# TASK ITEM
Report each line of the data below in which "proteksi" appears.

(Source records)
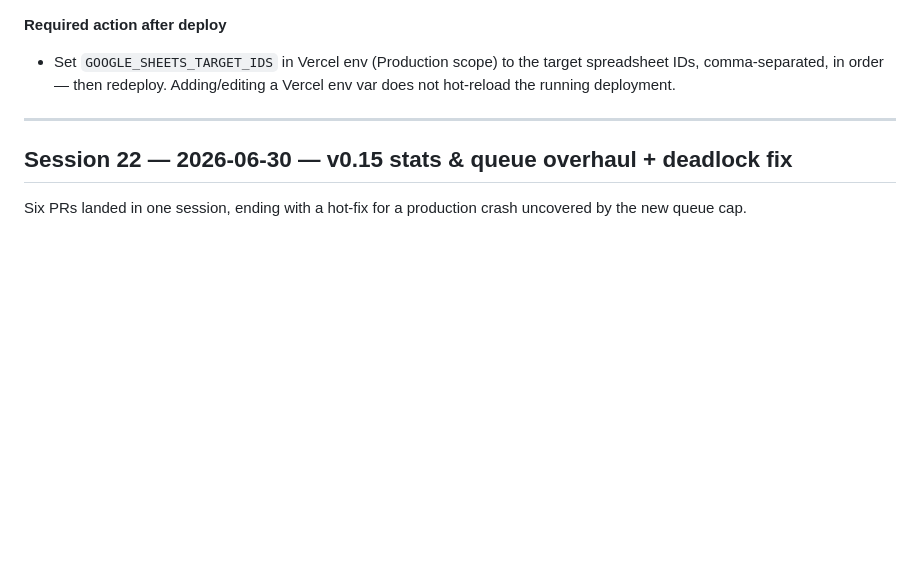
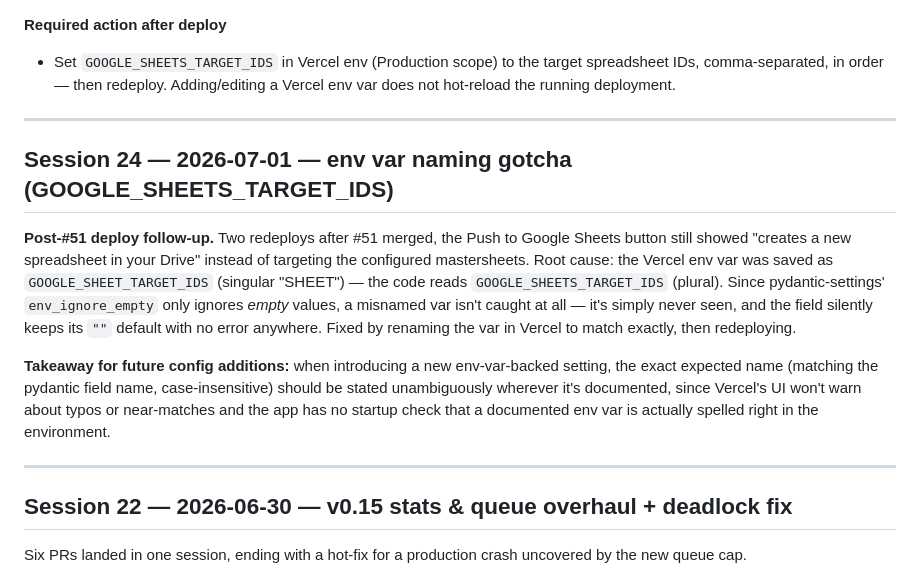
Before and after one commit to Surya8991/Email-Validator, a Markdown page: PROJECT_LOG.md, the part around one of its changes. Rendered like a GitHub page; blank space fills up the shorter version.

```diff
--- a/PROJECT_LOG.md
+++ b/PROJECT_LOG.md
@@ -75,6 +75,14 @@
 
 **Required action after deploy**
 - Set `GOOGLE_SHEETS_TARGET_IDS` in Vercel env (Production scope) to the target spreadsheet IDs, comma-separated, in order — then redeploy. Adding/editing a Vercel env var does not hot-reload the running deployment.
+
+---
+
+## Session 24 — 2026-07-01 — env var naming gotcha (GOOGLE_SHEETS_TARGET_IDS)
+
+**Post-#51 deploy follow-up.** Two redeploys after #51 merged, the Push to Google Sheets button still showed "creates a new spreadsheet in your Drive" instead of targeting the configured mastersheets. Root cause: the Vercel env var was saved as `GOOGLE_SHEET_TARGET_IDS` (singular "SHEET") — the code reads `GOOGLE_SHEETS_TARGET_IDS` (plural). Since pydantic-settings' `env_ignore_empty` only ignores *empty* values, a misnamed var isn't caught at all — it's simply never seen, and the field silently keeps its `""` default with no error anywhere. Fixed by renaming the var in Vercel to match exactly, then redeploying.
+
+**Takeaway for future config additions:** when introducing a new env-var-backed setting, the exact expected name (matching the pydantic field name, case-insensitive) should be stated unambiguously wherever it's documented, since Vercel's UI won't warn about typos or near-matches and the app has no startup check that a documented env var is actually spelled right in the environment.
 
 ---
 
```
Also changed, not shown: other parts of PROJECT_LOG.md (+1 -1 lines), agents.md (+1 -1 lines).
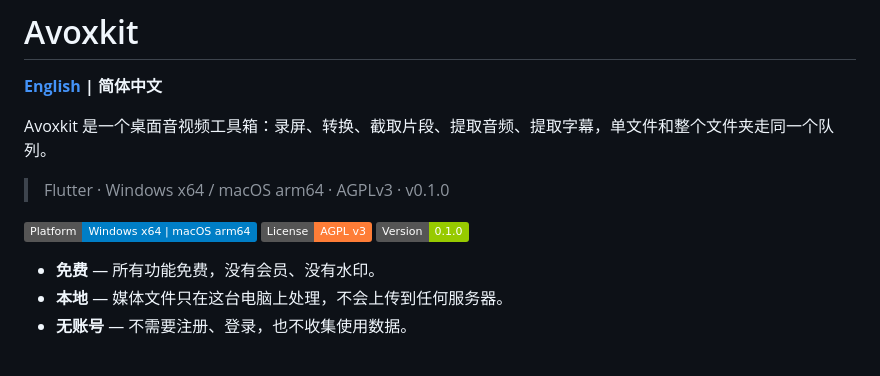
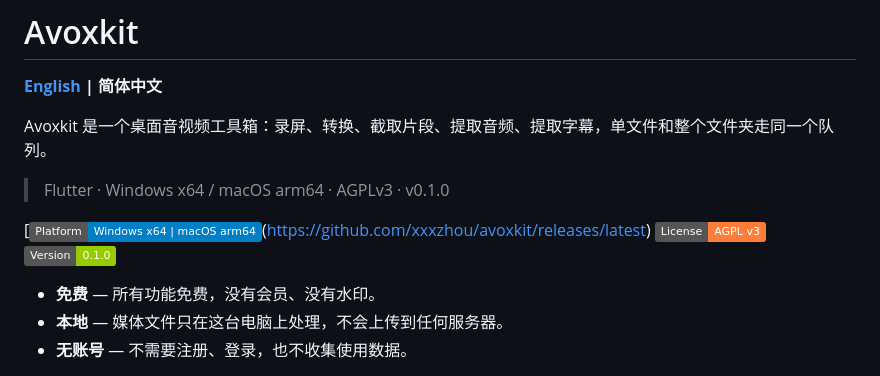
Before and after one commit to xxxzhou/avoxkit, a Markdown page: README.zh-CN.md, the part around the change. Drawn GitHub-style; badges without logos.

Commit message:
docs: link Platform badge to Releases

```diff
--- a/README.zh-CN.md
+++ b/README.zh-CN.md
@@ -6,7 +6,7 @@ Avoxkit 是一个桌面音视频工具箱：录屏、转换、截取片段、提
 
 > Flutter · Windows x64 / macOS arm64 · AGPLv3 · v0.1.0
 
-[![Platform](https://img.shields.io/badge/Platform-Windows%20x64%20%7C%20macOS%20arm64-blue)]()
+[![Platform](https://img.shields.io/badge/Platform-Windows%20x64%20%7C%20macOS%20arm64-blue)(https://github.com/xxxzhou/avoxkit/releases/latest)
 [![License](https://img.shields.io/badge/License-AGPL_v3-important)](LICENSE)
 [![Version](https://img.shields.io/badge/Version-0.1.0-green)]()
 
```
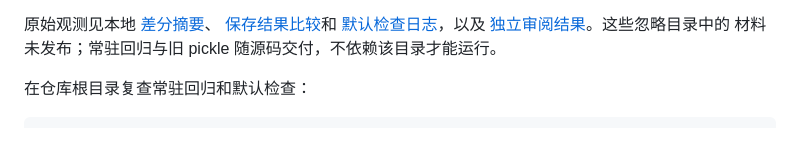
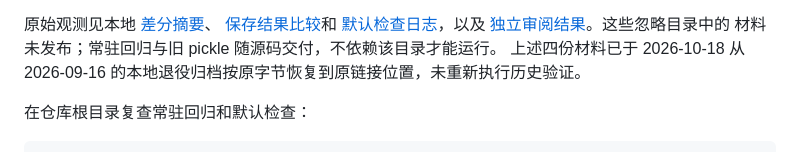
Before and after one commit to Mikoto-19909/greedy-failure-structures, a Markdown page: docs/instance_family_validation_plan.zh-CN.md, the part around the change. Drawn GitHub-style.

```diff
--- a/docs/instance_family_validation_plan.zh-CN.md
+++ b/docs/instance_family_validation_plan.zh-CN.md
@@ -53,6 +53,7 @@
 [默认检查日志](../results/instance_family_validation/default_check.log)，以及
 [独立审阅结果](../results/instance_family_validation/independent_review/result.json)。这些忽略目录中的
 材料未发布；常驻回归与旧 pickle 随源码交付，不依赖该目录才能运行。
+上述四份材料已于 2026-10-18 从 2026-09-16 的本地退役归档按原字节恢复到原链接位置，未重新执行历史验证。
 
 在仓库根目录复查常驻回归和默认检查：
 
```
Also changed, not shown: docs/branch_integration_status.zh-CN.md (+12 -0 lines), docs/dashboard_ux_repair_report.zh-CN.md (+1 -1 lines).
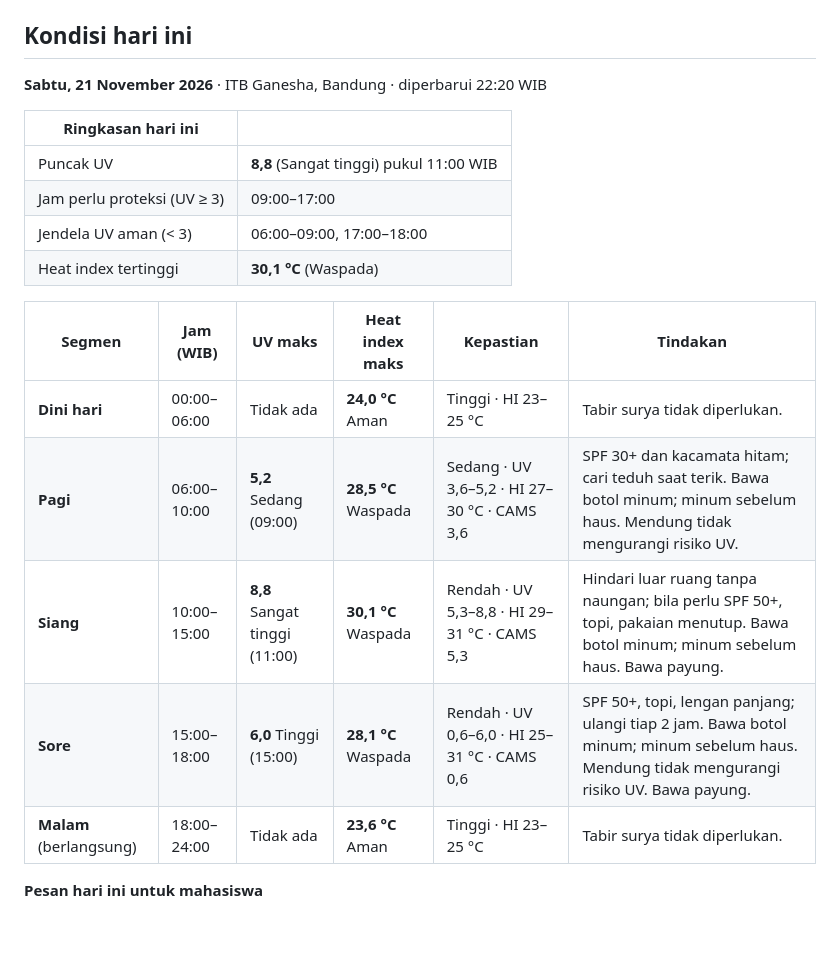
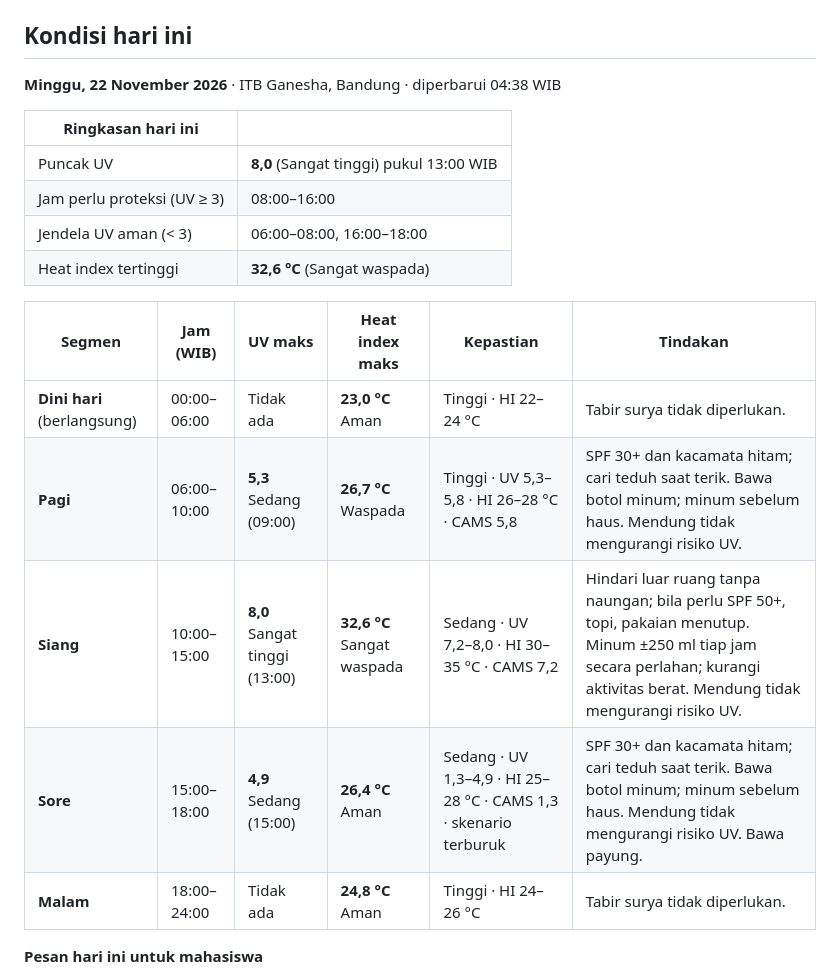
Before and after one commit to Skydragoncrazykiller/UVBANDUNG, a Markdown page: README.md, the part around one of its changes. Rendered like a GitHub page; blank space fills up the shorter version.

```diff
--- a/README.md
+++ b/README.md
@@ -10,22 +10,22 @@ Pemantauan intensitas sinar UV dan heat index di kampus ITB Ganesha, Bandung, pe
 ## Kondisi hari ini
 
 <!-- TODAY:START -->
-**Sabtu, 21 November 2026** · ITB Ganesha, Bandung · diperbarui 22:20 WIB
+**Minggu, 22 November 2026** · ITB Ganesha, Bandung · diperbarui 04:38 WIB
 
 | Ringkasan hari ini | |
 |---|---|
-| Puncak UV | **8,8** (Sangat tinggi) pukul 11:00 WIB |
-| Jam perlu proteksi (UV ≥ 3) | 09:00–17:00 |
-| Jendela UV aman (< 3) | 06:00–09:00, 17:00–18:00 |
-| Heat index tertinggi | **30,1 °C** (Waspada) |
+| Puncak UV | **8,0** (Sangat tinggi) pukul 13:00 WIB |
+| Jam perlu proteksi (UV ≥ 3) | 08:00–16:00 |
+| Jendela UV aman (< 3) | 06:00–08:00, 16:00–18:00 |
+| Heat index tertinggi | **32,6 °C** (Sangat waspada) |
 
 | Segmen | Jam (WIB) | UV maks | Heat index maks | Kepastian | Tindakan |
 |---|---|---|---|---|---|
-| **Dini hari** | 00:00–06:00 | Tidak ada | **24,0 °C** Aman | Tinggi · HI 23–25 °C | Tabir surya tidak diperlukan. |
-| **Pagi** | 06:00–10:00 | **5,2** Sedang (09:00) | **28,5 °C** Waspada | Sedang · UV 3,6–5,2 · HI 27–30 °C · CAMS 3,6 | SPF 30+ dan kacamata hitam; cari teduh saat terik. Bawa botol minum; minum sebelum haus. Mendung tidak mengurangi risiko UV. |
-| **Siang** | 10:00–15:00 | **8,8** Sangat tinggi (11:00) | **30,1 °C** Waspada | Rendah · UV 5,3–8,8 · HI 29–31 °C · CAMS 5,3 | Hindari luar ruang tanpa naungan; bila perlu SPF 50+, topi, pakaian menutup. Bawa botol minum; minum sebelum haus. Bawa payung. |
-| **Sore** | 15:00–18:00 | **6,0** Tinggi (15:00) | **28,1 °C** Waspada | Rendah · UV 0,6–6,0 · HI 25–31 °C · CAMS 0,6 | SPF 50+, topi, lengan panjang; ulangi tiap 2 jam. Bawa botol minum; minum sebelum haus. Mendung tidak mengurangi risiko UV. Bawa payung. |
-| **Malam** (berlangsung) | 18:00–24:00 | Tidak ada | **23,6 °C** Aman | Tinggi · HI 23–25 °C | Tabir surya tidak diperlukan. |
+| **Dini hari** (berlangsung) | 00:00–06:00 | Tidak ada | **23,0 °C** Aman | Tinggi · HI 22–24 °C | Tabir surya tidak diperlukan. |
+| **Pagi** | 06:00–10:00 | **5,3** Sedang (09:00) | **26,7 °C** Waspada | Tinggi · UV 5,3–5,8 · HI 26–28 °C · CAMS 5,8 | SPF 30+ dan kacamata hitam; cari teduh saat terik. Bawa botol minum; minum sebelum haus. Mendung tidak mengurangi risiko UV. |
+| **Siang** | 10:00–15:00 | **8,0** Sangat tinggi (13:00) | **32,6 °C** Sangat waspada | Sedang · UV 7,2–8,0 · HI 30–35 °C · CAMS 7,2 | Hindari luar ruang tanpa naungan; bila perlu SPF 50+, topi, pakaian menutup. Minum ±250 ml tiap jam secara perlahan; kurangi aktivitas berat. Mendung tidak mengurangi risiko UV. |
+| **Sore** | 15:00–18:00 | **4,9** Sedang (15:00) | **26,4 °C** Aman | Sedang · UV 1,3–4,9 · HI 25–28 °C · CAMS 1,3 · skenario terburuk | SPF 30+ dan kacamata hitam; cari teduh saat terik. Bawa botol minum; minum sebelum haus. Mendung tidak mengurangi risiko UV. Bawa payung. |
+| **Malam** | 18:00–24:00 | Tidak ada | **24,8 °C** Aman | Tinggi · HI 24–26 °C | Tabir surya tidak diperlukan. |
 
 **Pesan hari ini untuk mahasiswa**
 
```
Also changed, not shown: other parts of README.md (+15 -15 lines), docs/today.png, docs/trend.png, 6 other files.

# ANSWER AREA
-| Jam perlu proteksi (UV ≥ 3) | 09:00–17:00 |
+| Jam perlu proteksi (UV ≥ 3) | 08:00–16:00 |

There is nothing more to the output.